A contemporary of Bruce Lee, Wing Chun practitioner Wong Shun Leung, gained prominence fighting in 60-100 illegal beimo fights against other Chinese martial artists of various styles. Wong also fought and won against Western fighters of other combat styles, such as his match against a Russian boxer named Giko,[25] his televised fight against a fencer,[26] and his well-documented fight against Taiwanese Kung-Fu master Wu Ming Jeet.[27] Wong combined boxing and kickboxing into his kung fu, as Bruce Lee did.

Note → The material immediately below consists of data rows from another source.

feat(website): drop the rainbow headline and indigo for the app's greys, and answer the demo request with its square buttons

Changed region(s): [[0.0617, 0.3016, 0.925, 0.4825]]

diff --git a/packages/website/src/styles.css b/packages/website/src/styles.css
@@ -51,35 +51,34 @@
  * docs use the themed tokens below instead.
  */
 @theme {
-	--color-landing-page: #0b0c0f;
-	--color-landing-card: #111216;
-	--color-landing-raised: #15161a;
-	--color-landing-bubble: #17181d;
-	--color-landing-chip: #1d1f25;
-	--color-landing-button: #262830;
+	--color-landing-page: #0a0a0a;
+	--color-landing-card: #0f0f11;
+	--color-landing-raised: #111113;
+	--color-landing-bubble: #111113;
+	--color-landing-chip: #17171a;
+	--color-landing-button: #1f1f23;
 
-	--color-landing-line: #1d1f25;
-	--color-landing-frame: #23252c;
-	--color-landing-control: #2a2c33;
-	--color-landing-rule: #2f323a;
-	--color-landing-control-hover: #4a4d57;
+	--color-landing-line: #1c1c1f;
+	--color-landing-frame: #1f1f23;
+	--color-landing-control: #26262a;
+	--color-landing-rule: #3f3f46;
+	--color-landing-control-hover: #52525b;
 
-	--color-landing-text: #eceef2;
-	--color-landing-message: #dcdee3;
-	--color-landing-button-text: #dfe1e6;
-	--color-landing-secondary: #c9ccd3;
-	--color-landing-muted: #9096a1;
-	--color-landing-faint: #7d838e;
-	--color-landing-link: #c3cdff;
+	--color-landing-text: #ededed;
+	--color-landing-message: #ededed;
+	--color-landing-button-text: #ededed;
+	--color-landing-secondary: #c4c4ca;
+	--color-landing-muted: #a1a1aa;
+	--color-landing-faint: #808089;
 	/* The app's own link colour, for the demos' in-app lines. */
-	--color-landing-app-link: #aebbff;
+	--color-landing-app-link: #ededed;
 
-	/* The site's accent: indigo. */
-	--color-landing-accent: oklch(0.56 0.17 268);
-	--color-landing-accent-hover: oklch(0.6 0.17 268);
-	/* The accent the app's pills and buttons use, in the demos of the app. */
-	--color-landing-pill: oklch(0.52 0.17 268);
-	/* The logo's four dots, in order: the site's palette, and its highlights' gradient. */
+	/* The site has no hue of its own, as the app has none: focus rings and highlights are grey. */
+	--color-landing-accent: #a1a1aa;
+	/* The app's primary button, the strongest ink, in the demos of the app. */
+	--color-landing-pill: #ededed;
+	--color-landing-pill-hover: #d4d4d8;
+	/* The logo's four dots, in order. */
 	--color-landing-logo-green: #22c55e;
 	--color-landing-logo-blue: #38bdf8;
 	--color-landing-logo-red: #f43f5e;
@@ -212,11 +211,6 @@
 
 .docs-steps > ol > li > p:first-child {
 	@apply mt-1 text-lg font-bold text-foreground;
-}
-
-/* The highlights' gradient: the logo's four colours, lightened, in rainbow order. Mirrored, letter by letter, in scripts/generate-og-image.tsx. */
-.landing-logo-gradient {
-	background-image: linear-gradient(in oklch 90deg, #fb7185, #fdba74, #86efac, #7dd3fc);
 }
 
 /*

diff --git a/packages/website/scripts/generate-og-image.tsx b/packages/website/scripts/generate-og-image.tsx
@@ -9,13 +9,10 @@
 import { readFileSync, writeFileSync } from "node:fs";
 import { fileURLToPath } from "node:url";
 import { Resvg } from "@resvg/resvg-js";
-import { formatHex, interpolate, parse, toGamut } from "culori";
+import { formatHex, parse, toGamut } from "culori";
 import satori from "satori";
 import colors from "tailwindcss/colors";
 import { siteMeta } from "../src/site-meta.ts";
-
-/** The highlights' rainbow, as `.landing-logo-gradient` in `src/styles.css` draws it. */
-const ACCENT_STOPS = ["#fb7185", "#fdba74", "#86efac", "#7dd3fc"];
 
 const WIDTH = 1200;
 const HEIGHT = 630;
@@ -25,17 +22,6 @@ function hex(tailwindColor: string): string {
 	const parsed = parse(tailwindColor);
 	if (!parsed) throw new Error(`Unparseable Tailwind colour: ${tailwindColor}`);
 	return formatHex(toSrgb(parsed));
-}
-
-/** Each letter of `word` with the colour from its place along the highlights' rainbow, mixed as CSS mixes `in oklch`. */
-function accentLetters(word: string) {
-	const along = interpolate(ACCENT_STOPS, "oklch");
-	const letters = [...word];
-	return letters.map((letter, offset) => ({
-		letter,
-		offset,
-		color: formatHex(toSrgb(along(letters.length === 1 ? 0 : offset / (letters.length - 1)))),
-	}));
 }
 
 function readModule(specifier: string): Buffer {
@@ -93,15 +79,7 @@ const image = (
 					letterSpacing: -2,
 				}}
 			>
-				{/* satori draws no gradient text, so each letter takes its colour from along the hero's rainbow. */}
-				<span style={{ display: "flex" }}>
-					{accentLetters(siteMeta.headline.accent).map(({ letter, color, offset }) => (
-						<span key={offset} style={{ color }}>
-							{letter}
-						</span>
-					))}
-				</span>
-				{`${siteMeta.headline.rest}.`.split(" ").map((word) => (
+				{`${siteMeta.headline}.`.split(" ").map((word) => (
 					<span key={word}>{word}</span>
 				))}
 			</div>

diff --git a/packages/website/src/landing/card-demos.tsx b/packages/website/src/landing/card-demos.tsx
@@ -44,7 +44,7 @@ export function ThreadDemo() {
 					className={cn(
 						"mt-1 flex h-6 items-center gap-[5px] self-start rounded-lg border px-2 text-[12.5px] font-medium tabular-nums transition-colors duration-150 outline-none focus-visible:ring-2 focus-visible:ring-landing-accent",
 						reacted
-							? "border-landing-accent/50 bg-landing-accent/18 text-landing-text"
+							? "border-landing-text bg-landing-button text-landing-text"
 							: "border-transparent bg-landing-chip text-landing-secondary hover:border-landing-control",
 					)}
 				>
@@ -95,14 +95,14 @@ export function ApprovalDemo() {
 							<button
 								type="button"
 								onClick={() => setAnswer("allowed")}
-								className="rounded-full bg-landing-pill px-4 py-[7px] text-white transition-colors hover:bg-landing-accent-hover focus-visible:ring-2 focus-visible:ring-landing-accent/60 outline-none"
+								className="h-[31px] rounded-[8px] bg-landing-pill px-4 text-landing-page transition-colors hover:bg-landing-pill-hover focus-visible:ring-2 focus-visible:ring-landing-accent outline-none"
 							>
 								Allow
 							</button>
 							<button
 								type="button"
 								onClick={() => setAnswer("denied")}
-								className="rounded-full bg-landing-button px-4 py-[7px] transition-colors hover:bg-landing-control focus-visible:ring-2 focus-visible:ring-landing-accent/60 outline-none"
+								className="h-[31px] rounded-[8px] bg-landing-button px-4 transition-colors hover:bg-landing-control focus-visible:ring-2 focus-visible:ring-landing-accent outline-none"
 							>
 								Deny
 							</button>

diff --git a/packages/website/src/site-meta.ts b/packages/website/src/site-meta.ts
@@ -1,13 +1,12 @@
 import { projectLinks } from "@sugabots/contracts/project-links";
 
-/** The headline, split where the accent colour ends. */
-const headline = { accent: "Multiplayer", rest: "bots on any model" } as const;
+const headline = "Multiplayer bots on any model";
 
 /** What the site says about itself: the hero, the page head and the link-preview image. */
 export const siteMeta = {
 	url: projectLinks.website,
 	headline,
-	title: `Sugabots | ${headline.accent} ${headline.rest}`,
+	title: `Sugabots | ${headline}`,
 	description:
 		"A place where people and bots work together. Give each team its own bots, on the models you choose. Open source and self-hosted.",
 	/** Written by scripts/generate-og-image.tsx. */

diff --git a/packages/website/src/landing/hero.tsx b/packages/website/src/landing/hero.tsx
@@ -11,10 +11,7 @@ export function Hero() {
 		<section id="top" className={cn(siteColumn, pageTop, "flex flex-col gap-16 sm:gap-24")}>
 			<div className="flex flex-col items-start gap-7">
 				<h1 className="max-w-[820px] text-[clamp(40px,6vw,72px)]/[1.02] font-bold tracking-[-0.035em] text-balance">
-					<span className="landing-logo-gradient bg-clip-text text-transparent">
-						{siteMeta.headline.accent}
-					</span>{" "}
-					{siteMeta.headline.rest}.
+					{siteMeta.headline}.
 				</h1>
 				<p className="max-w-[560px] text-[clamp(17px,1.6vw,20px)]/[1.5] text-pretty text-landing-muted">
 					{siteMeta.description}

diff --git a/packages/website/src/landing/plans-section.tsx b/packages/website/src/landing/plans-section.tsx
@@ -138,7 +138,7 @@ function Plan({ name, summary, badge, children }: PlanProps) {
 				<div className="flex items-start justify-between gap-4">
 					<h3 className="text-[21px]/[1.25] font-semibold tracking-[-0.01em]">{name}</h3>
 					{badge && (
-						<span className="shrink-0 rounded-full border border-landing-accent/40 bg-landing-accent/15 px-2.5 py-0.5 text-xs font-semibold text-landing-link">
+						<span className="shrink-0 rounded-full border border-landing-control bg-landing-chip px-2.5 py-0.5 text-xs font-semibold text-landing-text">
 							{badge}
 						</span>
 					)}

Muhammad Ali vs. Antonio Inoki took place in Japan in 1976. The classic match-up between professional boxer and professional wrestler turned sour as each fighter refused to engage in the other’s style, and after a 15-round stalemate it was declared a draw. Ali sustained a substantial amount of damage to his legs, as Inoki slide-kicked him continuously for the duration of the bout, causing him to be hospitalized for the next three days.[28] The fight played an important role in the history of mixed martial arts.[29] In Japan, the match inspired Inoki’s students Masakatsu Funaki and Minoru Suzuki to found Pancrase in 1993, which in turn inspired the foundation of Pride Fighting Championships in 1997. Pride was acquired by its rival Ultimate Fighting Championship in 2007.[30][31]

A well-documented fight between Golden Gloves boxing champion Joey Hadley and Arkansas Karate Champion David Valovich happened on June 22, 1976 at Memphis Blues Baseball Park. The bout had mixed rules: the karateka was allowed to use his fists, feet and knees, while the boxer could only use his fists. Hadley won the fight via knockout on the first round.[32]

In 1988 Rick Roufus challenged Changpuek Kiatsongrit to a non-title Muay Thai vs. kickboxing super fight. Rick Roufus was at the time an undefeated Kickboxer and held both the KICK Super Middleweight World title and the PKC Middleweight U.S title. Changpuek Kiatsongrit was finding it increasingly difficult to get fights in Thailand as his weight (70 kg) was not typical for Thailand, where competitive bouts at tend to be at the lower weights. Roufus knocked Changpuek down twice with punches in the first round, breaking Changpuek’s jaw, but lost by technical knockout in the fourth round due to the culmination of low kicks to the legs that he was unprepared for. This match was the first popular fight which showcased the power of such low kicks to a predominantly Western audience.[33]

Sambo, a martial art and combat sport developed in Russia in the early 1920s, merged various forms of combat styles such as wrestling, judo and striking into one unique martial art.[34][35]